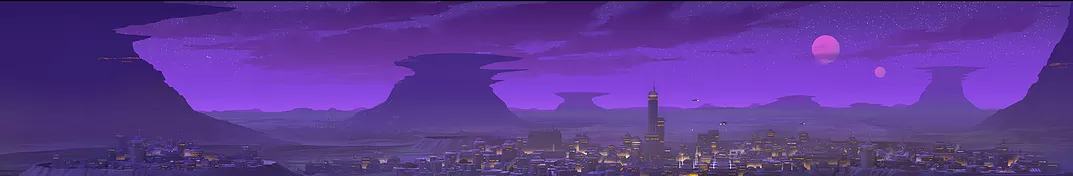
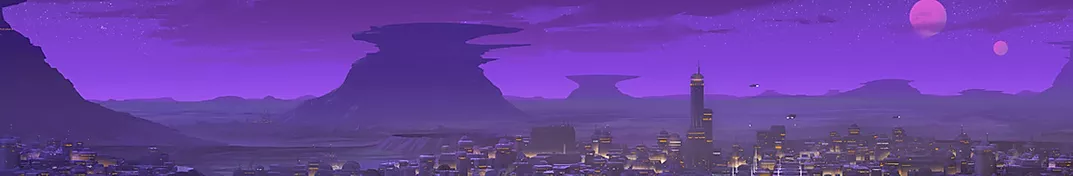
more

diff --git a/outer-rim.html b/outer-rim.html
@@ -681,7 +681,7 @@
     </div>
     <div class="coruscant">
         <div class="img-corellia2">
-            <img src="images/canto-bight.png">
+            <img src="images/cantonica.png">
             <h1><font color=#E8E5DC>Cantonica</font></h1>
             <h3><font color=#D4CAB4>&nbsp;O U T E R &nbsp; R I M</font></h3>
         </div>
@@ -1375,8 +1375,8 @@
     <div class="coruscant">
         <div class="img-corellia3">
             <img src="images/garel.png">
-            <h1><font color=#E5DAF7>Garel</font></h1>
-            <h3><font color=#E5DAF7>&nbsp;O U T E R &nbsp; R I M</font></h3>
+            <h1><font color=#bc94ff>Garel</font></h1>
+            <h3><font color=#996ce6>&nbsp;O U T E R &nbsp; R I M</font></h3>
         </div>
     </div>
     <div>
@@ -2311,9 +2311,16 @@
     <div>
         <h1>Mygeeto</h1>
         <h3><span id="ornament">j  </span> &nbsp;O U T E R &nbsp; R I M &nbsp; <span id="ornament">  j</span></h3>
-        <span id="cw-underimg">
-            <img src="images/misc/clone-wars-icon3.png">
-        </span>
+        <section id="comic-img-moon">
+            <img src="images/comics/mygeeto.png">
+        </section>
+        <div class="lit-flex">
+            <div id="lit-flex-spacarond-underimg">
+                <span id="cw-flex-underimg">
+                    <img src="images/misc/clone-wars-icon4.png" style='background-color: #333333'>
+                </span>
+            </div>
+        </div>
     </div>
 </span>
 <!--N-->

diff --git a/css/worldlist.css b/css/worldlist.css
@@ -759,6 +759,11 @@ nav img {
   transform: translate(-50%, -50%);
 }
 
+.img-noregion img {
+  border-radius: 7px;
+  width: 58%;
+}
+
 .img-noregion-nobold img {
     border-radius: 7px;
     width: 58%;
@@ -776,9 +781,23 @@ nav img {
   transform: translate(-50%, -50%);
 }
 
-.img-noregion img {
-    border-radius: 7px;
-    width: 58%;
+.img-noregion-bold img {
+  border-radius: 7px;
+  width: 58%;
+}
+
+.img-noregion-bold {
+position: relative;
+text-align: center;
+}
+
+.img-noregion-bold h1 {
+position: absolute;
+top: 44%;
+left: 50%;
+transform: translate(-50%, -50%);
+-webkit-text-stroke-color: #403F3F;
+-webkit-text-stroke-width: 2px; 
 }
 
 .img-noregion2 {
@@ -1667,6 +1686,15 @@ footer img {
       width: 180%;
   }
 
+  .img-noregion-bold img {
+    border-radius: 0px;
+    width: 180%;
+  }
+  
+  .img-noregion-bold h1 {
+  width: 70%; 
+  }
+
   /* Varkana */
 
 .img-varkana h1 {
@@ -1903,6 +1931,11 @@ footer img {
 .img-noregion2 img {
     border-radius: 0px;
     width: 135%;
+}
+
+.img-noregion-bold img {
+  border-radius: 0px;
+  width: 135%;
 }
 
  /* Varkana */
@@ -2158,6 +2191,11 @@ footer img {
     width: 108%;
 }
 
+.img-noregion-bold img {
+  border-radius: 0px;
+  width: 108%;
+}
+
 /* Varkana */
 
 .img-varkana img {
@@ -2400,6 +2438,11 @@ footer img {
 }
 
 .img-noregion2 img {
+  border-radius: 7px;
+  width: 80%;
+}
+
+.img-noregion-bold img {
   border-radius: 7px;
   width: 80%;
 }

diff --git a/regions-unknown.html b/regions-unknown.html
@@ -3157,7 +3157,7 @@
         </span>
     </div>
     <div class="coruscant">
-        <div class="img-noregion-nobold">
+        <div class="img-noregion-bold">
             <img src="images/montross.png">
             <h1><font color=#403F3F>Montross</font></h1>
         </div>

* * * * * * * * *

What is required: If a line in the material above contains "flex", show that line.

Reply to the task:
+        <div class="lit-flex">
+            <div id="lit-flex-spacarond-underimg">
+                <span id="cw-flex-underimg">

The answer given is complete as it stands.